[SOURCE MATERIAL Boundary: Start]

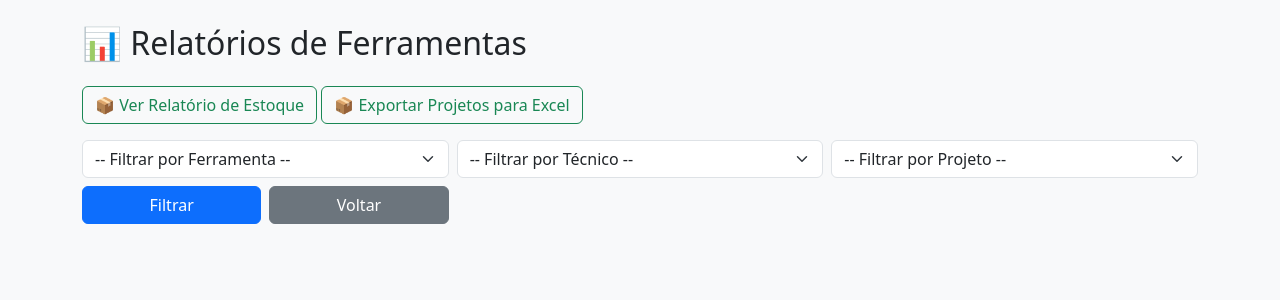
After one commit to CarlosHenrique92/Controle_de-ferramentas_backup_16_07_2025, a Flask app: page /relatorios in a window 1280 px wide. The commit adds this page. Shown: the top 300 px of the page. Run offline with Flask 3, Linux system fonts and the light colour scheme; data comes from the database, SQL or seed files in the repository; both versions use the stored data as it was after the commit.

Commit message:
Adicionamos relatorios

```diff
--- a/app.py
+++ b/app.py
@@ -97,6 +97,97 @@ def devolver(id):
     conn.close()
     return redirect('/')
 
+@app.route('/relatorios', methods=['GET', 'POST'])
+def relatorios():
+    conn = sqlite3.connect('ferramentas.db')
+    cursor = conn.cursor()
+
+    # Coleta dados únicos para preencher os filtros
+    cursor.execute("SELECT DISTINCT nome FROM ferramentas")
+    nomes_ferramentas = [row[0] for row in cursor.fetchall()]
+
+    cursor.execute("SELECT DISTINCT tecnico FROM ferramentas WHERE tecnico != ''")
+    tecnicos = [row[0] for row in cursor.fetchall()]
+
+    cursor.execute("SELECT DISTINCT local FROM ferramentas WHERE local != ''")
+    locais = [row[0] for row in cursor.fetchall()]
+
+    ferramentas_filtradas = []
+
+    if request.method == 'POST':
+        nome = request.form.get('nome')
+        tecnico = request.form.get('tecnico')
+        local = request.form.get('local')
+
+        query = "SELECT nome, quantidade, status, local, tecnico, idgeo FROM ferramentas WHERE 1=1"
+        params = []
+
+        if nome:
+            query += " AND nome = ?"
+            params.append(nome)
+
+        if tecnico:
+            query += " AND tecnico = ?"
+            params.append(tecnico)
+
+        if local:
+            query += " AND local = ?"
+            params.append(local)
+
+        cursor.execute(query, params)
+        ferramentas_filtradas = cursor.fetchall()
+
+    conn.close()
+    return render_template('relatorios.html',
+                           nomes_ferramentas=nomes_ferramentas,
+                           tecnicos=tecnicos,
+                           locais=locais,
+                           ferramentas=ferramentas_filtradas)
+
+
+@app.route('/relatorio_estoque')
+def relatorio_estoque():
+    conn = sqlite3.connect('ferramentas.db')
+    cursor = conn.cursor()
+    cursor.execute("""
+        SELECT nome, quantidade, local, tecnico, idgeo
+        FROM ferramentas
+        WHERE status = 'estoque'
+        ORDER BY nome
+    """)
+    ferramentas_estoque = cursor.fetchall()
+    conn.close()
+    return render_template('relatorio_estoque.html', ferramentas=ferramentas_estoque)
+
+
+
+@app.route('/exportar_excel_projetos')
+def exportar_excel_projetos():
+    import pandas as pd
+
+    conn = sqlite3.connect('ferramentas.db')
+    cursor = conn.cursor()
+
+    cursor.execute("""
+        SELECT nome, quantidade, local, tecnico, idgeo
+        FROM ferramentas
+        WHERE status = 'uso'
+    """)
+    dados = cursor.fetchall()
+    conn.close()
+
+    # Criar DataFrame
+    df = pd.DataFrame(dados, columns=['Nome da Ferramenta', 'Quantidade', 'Projeto', 'Técnico', 'IDGEO'])
+
+    # Salvar como Excel
+    caminho = 'relatorio_projetos.xlsx'
+    df.to_excel(caminho, index=False)
+
+    from flask import send_file
+    return send_file(caminho, as_attachment=True)
+
+
+
 
 @app.route('/editar/<int:id>', methods=['GET', 'POST'])
 def editar(id):
@@ -122,6 +213,39 @@ def editar(id):
     conn.close()
     return render_template('editar.html', ferramenta=ferramenta)
 
+from openpyxl import Workbook
+from flask import send_file
+import io
+
+
+@app.route('/exportar_excel')
+def exportar_excel():
+    conn = sqlite3.connect('ferramentas.db')
+    cursor = conn.cursor()
+
+    cursor.execute("SELECT nome, quantidade FROM ferramentas WHERE LOWER(status) = 'em estoque'")
+    ferramentas_estoque = cursor.fetchall()
+    conn.close()
+
+    if not ferramentas_estoque:
+        return "Nenhum dado encontrado para exportar."
+
+    wb = Workbook()
+    ws = wb.active
+    ws.title = "Estoque"
+
+    ws.append(["Nome da Ferramenta", "Quantidade"])
+    for nome, quantidade in ferramentas_estoque:
+        ws.append([nome, quantidade])
+
+    output = io.BytesIO()
+    wb.save(output)
+    output.seek(0)
+
+    return send_file(output, as_attachment=True, download_name="relatorio_estoque.xlsx", mimetype='application/vnd.openxmlformats-officedocument.spreadsheetml.sheet')
+
+
+
 if __name__ == '__main__':
     print("Iniciando o servidor Flask...")
     app.run(debug=True)
--- a/templates/index.html
+++ b/templates/index.html
@@ -29,6 +29,11 @@
         <h1 class="mb-4 text-center">Controle de Ferramentas</h1>
 
         <!-- Formulário para adicionar -->
+
+             <div class="mb-3">
+            <a href="/relatorios" class="btn btn-outline-info">📊 Ver Relatórios</a>
+        </div>
+
         <form method="POST" action="/adicionar" class="row g-2 mb-4">
             <div class="col-md-3">
                 <input name="nome" class="form-control" placeholder="Nome da ferramenta" required>
--- /dev/null
+++ b/templates/relatorios.html
@@ -0,0 +1,86 @@
+<!DOCTYPE html>
+<html lang="pt-br">
+<head>
+    <meta charset="UTF-8">
+    <title>Relatórios de Ferramentas</title>
+    <link href="https://cdn.jsdelivr.net/npm/bootstrap@5.3.0/dist/css/bootstrap.min.css" rel="stylesheet">
+</head>
+<body class="bg-light p-4">
+    <div class="container">
+        <h2 class="mb-4">📊 Relatórios de Ferramentas</h2>
+        <a href="/relatorio_estoque" class="btn btn-outline-success mb-3">📦 Ver Relatório de Estoque</a>
+        <a href="/exportar_excel_projetos" class="btn btn-outline-success mb-3">📦 Exportar Projetos para Excel</a>
+
+        <!-- Formulário de Filtro -->
+        <form method="POST" class="row g-2 mb-4">
+            <div class="col-md-4">
+                <select name="nome" class="form-select">
+                    <option value="">-- Filtrar por Ferramenta --</option>
+                    {% for nome in nomes_ferramentas %}
+                        <option value="{{ nome }}">{{ nome }}</option>
+                    {% endfor %}
+                </select>
+            </div>
+            <div class="col-md-4">
+                <select name="tecnico" class="form-select">
+                    <option value="">-- Filtrar por Técnico --</option>
+                    {% for tecnico in tecnicos %}
+                        <option value="{{ tecnico }}">{{ tecnico }}</option>
+                    {% endfor %}
+                </select>
+            </div>
+            <div class="col-md-4">
+                <select name="local" class="form-select">
+                    <option value="">-- Filtrar por Projeto --</option>
+                    {% for projeto in locais %}
+                        <option value="{{ projeto }}">{{ projeto }}</option>
+                    {% endfor %}
+                </select>
+            </div>
+            <div class="col-md-2 mt-2">
+                <button class="btn btn-primary w-100">Filtrar</button>
+            </div>
+            <div class="col-md-2 mt-2">
+                <a href="/" class="btn btn-secondary w-100">Voltar</a>
+            </div>
+        </form>
+
+        <!-- Tabela de Resultados -->
+        {% if ferramentas %}
+        <table class="table table-bordered table-hover">
+            <thead class="table-info">
+                <tr>
+                    <th>Nome</th>
+                    <th>Qtd</th>
+                    <th>Status</th>
+                    <th>Projeto</th>
+                    <th>Técnico</th>
+                    <th>IDGEO</th>
+                </tr>
+            </thead>
+            <tbody>
+                {% for f in ferramentas %}
+                <tr>
+                    <td>{{ f[0] }}</td>
+                    <td>{{ f[1] }}</td>
+                    <td>{{ f[2] }}</td>
+                    <td>{{ f[3] or '-' }}</td>
+                    <td>{{ f[4] or '-' }}</td>
+                    <td>{{ f[5] or '-' }}</td>
+                </tr>
+                {% endfor %}
+            </tbody>
+        </table>
+        <form method="get" action="/exportar_excel" class="mt-3">
+    <input type="hidden" name="ferramenta" value="{{ request.args.get('ferramenta', '') }}">
+    <input type="hidden" name="tecnico" value="{{ request.args.get('tecnico', '') }}">
+    <input type="hidden" name="projeto" value="{{ request.args.get('projeto', '') }}">
+    <button type="submit" class="btn btn-outline-primary">🔽 Exportar filtro atual para Excel</button>
+</form>
+
+        {% elif request.method == 'POST' %}
+            <div class="alert alert-warning">Nenhum resultado encontrado.</div>
+        {% endif %}
+    </div>
+</body>
+</html>
```
Also changed, not shown: corrigir_status.py (added, +13 -0 lines), templates/relatorio_estoque.html (added, +34 -0 lines), verificar_status.py (added, +12 -0 lines), ferramentas.db, 1 other file.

[SOURCE MATERIAL Boundary: End]

- **EXERCISE AIM**
Your answer must be a copy of every line in the data above that holds the string "primary".

- **TASK OUTPUT**
+                <button class="btn btn-primary w-100">Filtrar</button>
+    <button type="submit" class="btn btn-outline-primary">🔽 Exportar filtro atual para Excel</button>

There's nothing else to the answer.